This results in many variations in the type and terms of Milk Supply Contracts signed by individual dairy farmers. In the past individual processors have failed and left dairy farmers without a ‘milk cheque’ and even not collecting the milk, which is unheard of in Ireland.
The British dairy farmer is much closer and in tune with to the vagaries’ of dairy markets. In contrast many Irish farmers accept that the processing and marketing of milk is somebody else’s problem outside the farm gate. This is a because most of the milk processing in the UK is privately owned whereby most is in a Co-Operative structure owned by farmers in Ireland.
- Wealthier Farmers
Traditionally, British dairy farm businesses are larger and wealthier than their Irish equivalents. More land and off-farm interests/assets have produced stronger balance sheets. This has cushioned some UK dairy farmers from incorrect investment decisions and enabled them to change direction or weather a crisis better than Irish farmers over the years.
However, given the lack of national direction via advice and research over the last 25 years many UK dairy farmers are flourishing. Committed UK dairy farmers in both the confinement and grass-based systems have travelled the globe in search of advice and research on how to make their businesses more profitable and sustainable. The confinement dairy farmers looking to the US and grass-based looking to Moorepark in Ireland for direction. The message here is that good dairy farmers will always find a way.
We presently have a thriving dairy industry here in Ireland with a clear focus at farm, processing , retail and government level however, we cannot rest on our laurels. The remaining 7,880 UK dairy farmers have arrived at this juncture by survival of the fittest in a tough less protected market environment. They have similar climatic benefits to Irish dairy farmers but have the added advantages of land availability, larger farm size and huge domestic market on the doorstep.
There are definitely more opportunities for new entrants to lease or enter partnerships on dairy farms of a viable size to provide sufficient income for all parties and there are also many opportunities for those interested in owning / managing multiple dairy units, there were examples of both in Dumfries.
As already stated, sometimes you have to go abroad to appreciate what you have at home, but it’s clear from my trip to look at UK dairying that we need to quickly agree and put in place our plan for the next 20 years of the Irish Dairy Industry.

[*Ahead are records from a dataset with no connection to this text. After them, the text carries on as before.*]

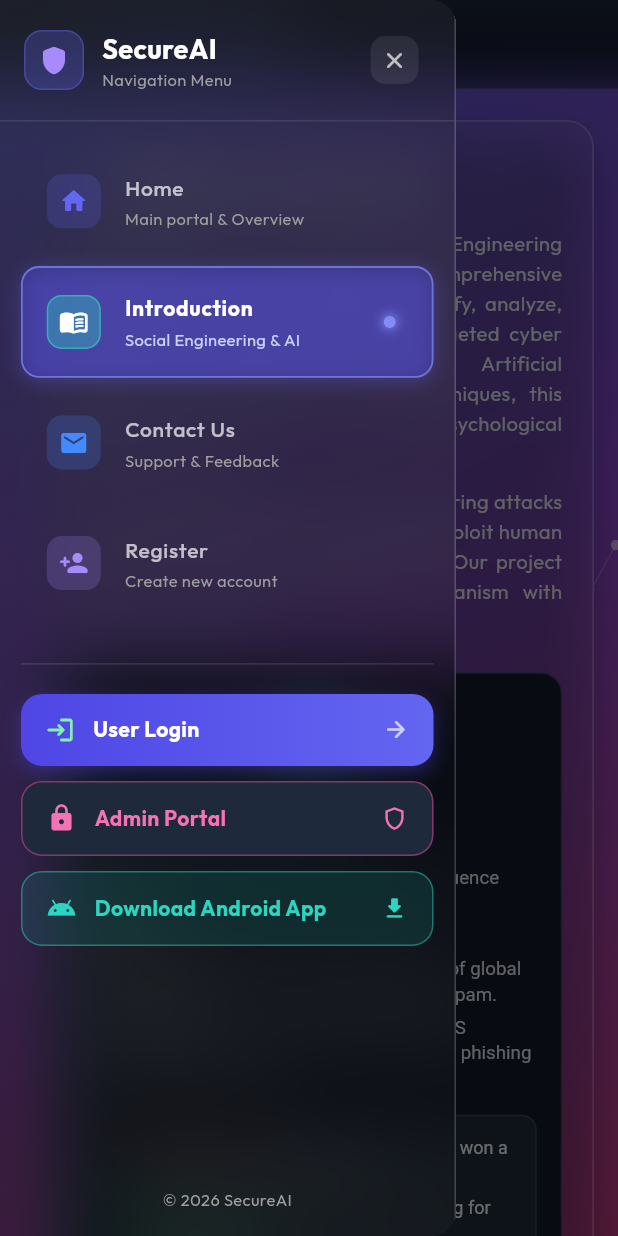
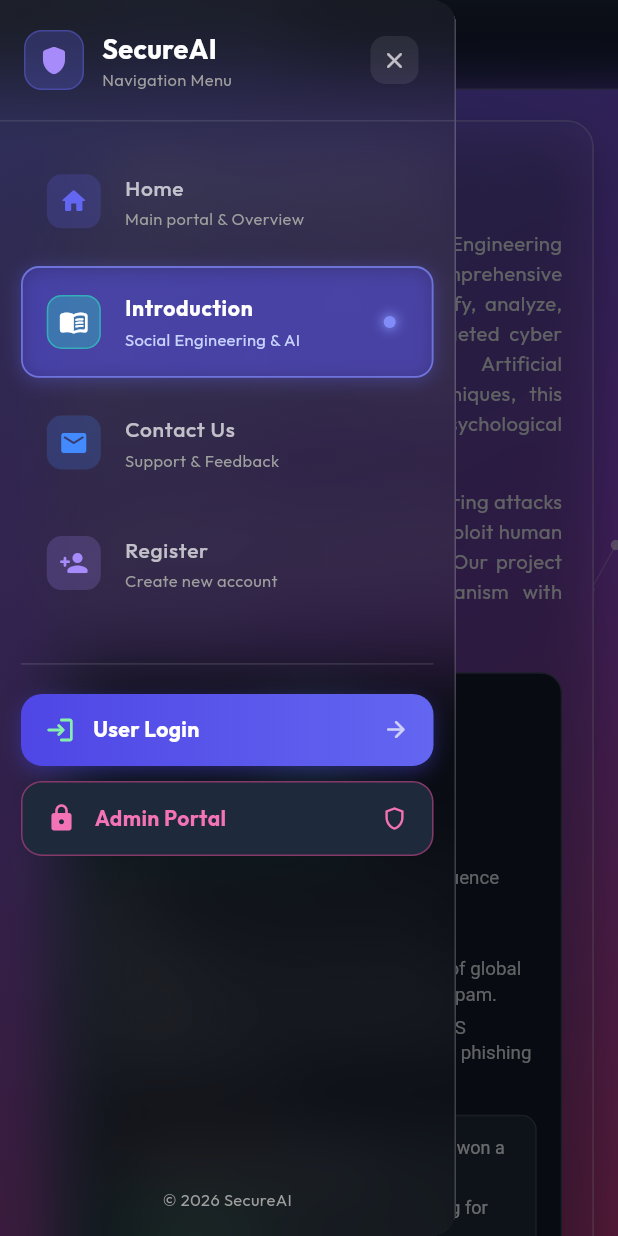
Before and after one commit to Kokalasaiteja/SecureAI, a Flutter app: the IntroductionScreen screen opened by its route, with the side drawer open, on a phone screen of 412 x 824 dp. Run offline on Flutter 3.47's test engine with Material 3 defaults, Android fonts, the phone set to English and light mode, and no system bars; our stand-ins replace flutter_spinkit, google_fonts, image_picker, shared_preferences; accounts and stored records are empty; network calls fail; statements that could not run were skipped.

Commit message:
Remove Download App button from mobile drawer and alternate card indicator strips in Introduction screen

```diff
--- a/SecureAI_Mobile_app/lib/screens/info_screens.dart
+++ b/SecureAI_Mobile_app/lib/screens/info_screens.dart
@@ -98,6 +98,7 @@ class IntroductionScreen extends StatelessWidget {
                         _buildFeatureCard(
                           icon: Icons.qr_code_2_rounded,
                           title: "2. QR Code Threat Scanner",
+                          isStripRight: true,
                           accentColor: const Color(0xFFA855F7), // Purple
                           logic: "Image processing to decode QR matrices followed by rigorous URL threat extraction and analysis.",
                           model: "OpenCV for QR decoding; LangChain combined with Google Gemini 3.5 Flash.",
@@ -151,6 +152,7 @@ class IntroductionScreen extends StatelessWidget {
                         _buildFeatureCard(
                           icon: Icons.shield_rounded,
                           title: "4. Password Strength & Breach Analyzer",
+                          isStripRight: true,
                           accentColor: const Color(0xFFF59E0B), // Yellow/Amber
                           logic: "Combines heuristic complexity checking with secure, zero-knowledge breach verification.",
                           model: "SHA-1 hashing algorithm for k-Anonymity (prefix matching).",
@@ -285,28 +287,14 @@ class IntroductionScreen extends StatelessWidget {
     required String trainingData,
     required String functionality,
     required List<_ExampleItem> examples,
+    bool isStripRight = false,
   }) {
-    return ClipRRect(
-      borderRadius: BorderRadius.circular(14),
-      child: Container(
-        decoration: BoxDecoration(
-          color: const Color(0xFF111827), // bg-gray-900
-          borderRadius: BorderRadius.circular(14),
-          border: Border.all(
-            color: const Color(0xFF374151), // border-gray-700
-            width: 1.0,
-          ),
-        ),
-        child: IntrinsicHeight(
-          child: Row(
-            crossAxisAlignment: CrossAxisAlignment.stretch,
-            children: [
-              // Accent colored indicator bar
-              Container(
+    final strip = Container(
       width: 4.5,
       color: accentColor,
-              ),
-              Expanded(
+    );
+
+    final content = Expanded(
       child: Padding(
         padding: const EdgeInsets.all(16),
         child: Column(
@@ -374,7 +362,7 @@ class IntroductionScreen extends StatelessWidget {
                     child: Row(
                       crossAxisAlignment: CrossAxisAlignment.start,
                       children: [
-                                  Icon(iconData, color: color, size: 16),
+                        Icon(iconData, size: 14, color: color),
                         const SizedBox(width: 6),
                         Expanded(
                           child: RichText(
@@ -402,8 +390,23 @@ class IntroductionScreen extends StatelessWidget {
           ],
         ),
       ),
+    );
+
+    return ClipRRect(
+      borderRadius: BorderRadius.circular(14),
+      child: Container(
+        decoration: BoxDecoration(
+          color: const Color(0xFF111827), // bg-gray-900
+          borderRadius: BorderRadius.circular(14),
+          border: Border.all(
+            color: const Color(0xFF374151), // border-gray-700
+            width: 1.0,
           ),
-            ],
+        ),
+        child: IntrinsicHeight(
+          child: Row(
+            crossAxisAlignment: CrossAxisAlignment.stretch,
+            children: isStripRight ? [content, strip] : [strip, content],
           ),
         ),
       ),
--- a/SecureAI_Mobile_app/lib/widgets/app_drawer.dart
+++ b/SecureAI_Mobile_app/lib/widgets/app_drawer.dart
@@ -1,6 +1,5 @@
 import 'dart:ui';
 import 'package:flutter/material.dart';
-import 'package:url_launcher/url_launcher.dart';
 import '../theme/app_theme.dart';
 import '../services/api_service.dart';
 
@@ -251,54 +250,6 @@ class AppDrawer extends StatelessWidget {
                         ],
                       ),
                       Icon(Icons.shield_outlined, color: Color(0xFFF472B6), size: 18),
-                    ],
-                  ),
-                ),
-              ),
-
-              const SizedBox(height: 10),
-
-              // Download Android App Button (below Admin Portal)
-              InkWell(
-                onTap: () async {
-                  Navigator.pop(context);
-                  final uri = Uri.parse("http://127.0.0.1:8000/media/app-arm64-v8a-release.apk");
-                  final fallbackUri = Uri.parse("https://secureai-7wgj.onrender.com/media/app-arm64-v8a-release.apk");
-                  try {
-                    if (!await launchUrl(uri, mode: LaunchMode.externalApplication)) {
-                      await launchUrl(fallbackUri, mode: LaunchMode.externalApplication);
-                    }
-                  } catch (_) {
-                    try {
-                      await launchUrl(fallbackUri, mode: LaunchMode.externalApplication);
-                    } catch (_) {}
-                  }
-                },
-                child: Container(
-                  padding: const EdgeInsets.symmetric(horizontal: 16, vertical: 14),
-                  decoration: BoxDecoration(
-                    color: const Color(0xFF0F766E).withValues(alpha: 0.25),
-                    borderRadius: BorderRadius.circular(14),
-                    border: Border.all(color: const Color(0xFF2DD4BF).withValues(alpha: 0.45)),
-                  ),
-                  child: Row(
-                    mainAxisAlignment: MainAxisAlignment.spaceBetween,
-                    children: [
-                      Row(
-                        children: const [
-                          Icon(Icons.android_rounded, color: Color(0xFF2DD4BF), size: 20),
-                          SizedBox(width: 12),
-                          Text(
-                            "Download Android App",
-                            style: TextStyle(
-                              color: Color(0xFF2DD4BF),
-                              fontWeight: FontWeight.bold,
-                              fontSize: 14,
-                            ),
-                          ),
-                        ],
-                      ),
-                      const Icon(Icons.download_rounded, color: Color(0xFF2DD4BF), size: 18),
                     ],
                   ),
                 ),
```
Lines whose indentation alone changed are shown as unchanged.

The opportunities open to UK based dairy farmers and processors have the potential to pass us out on all fronts unless use our unified team industry approach to innovate and implement this plan. Just because it worked before does not mean it will work again.
Table 1: Republic of Ireland -v- UK Dairying
|Dairy Farmers (no)
|Dairy Cows (no)
|Milk Produced (litres)
|8.5 billion litres
|15.3 billion litres
|Herd Size (no)
|Yield per Cow (litres)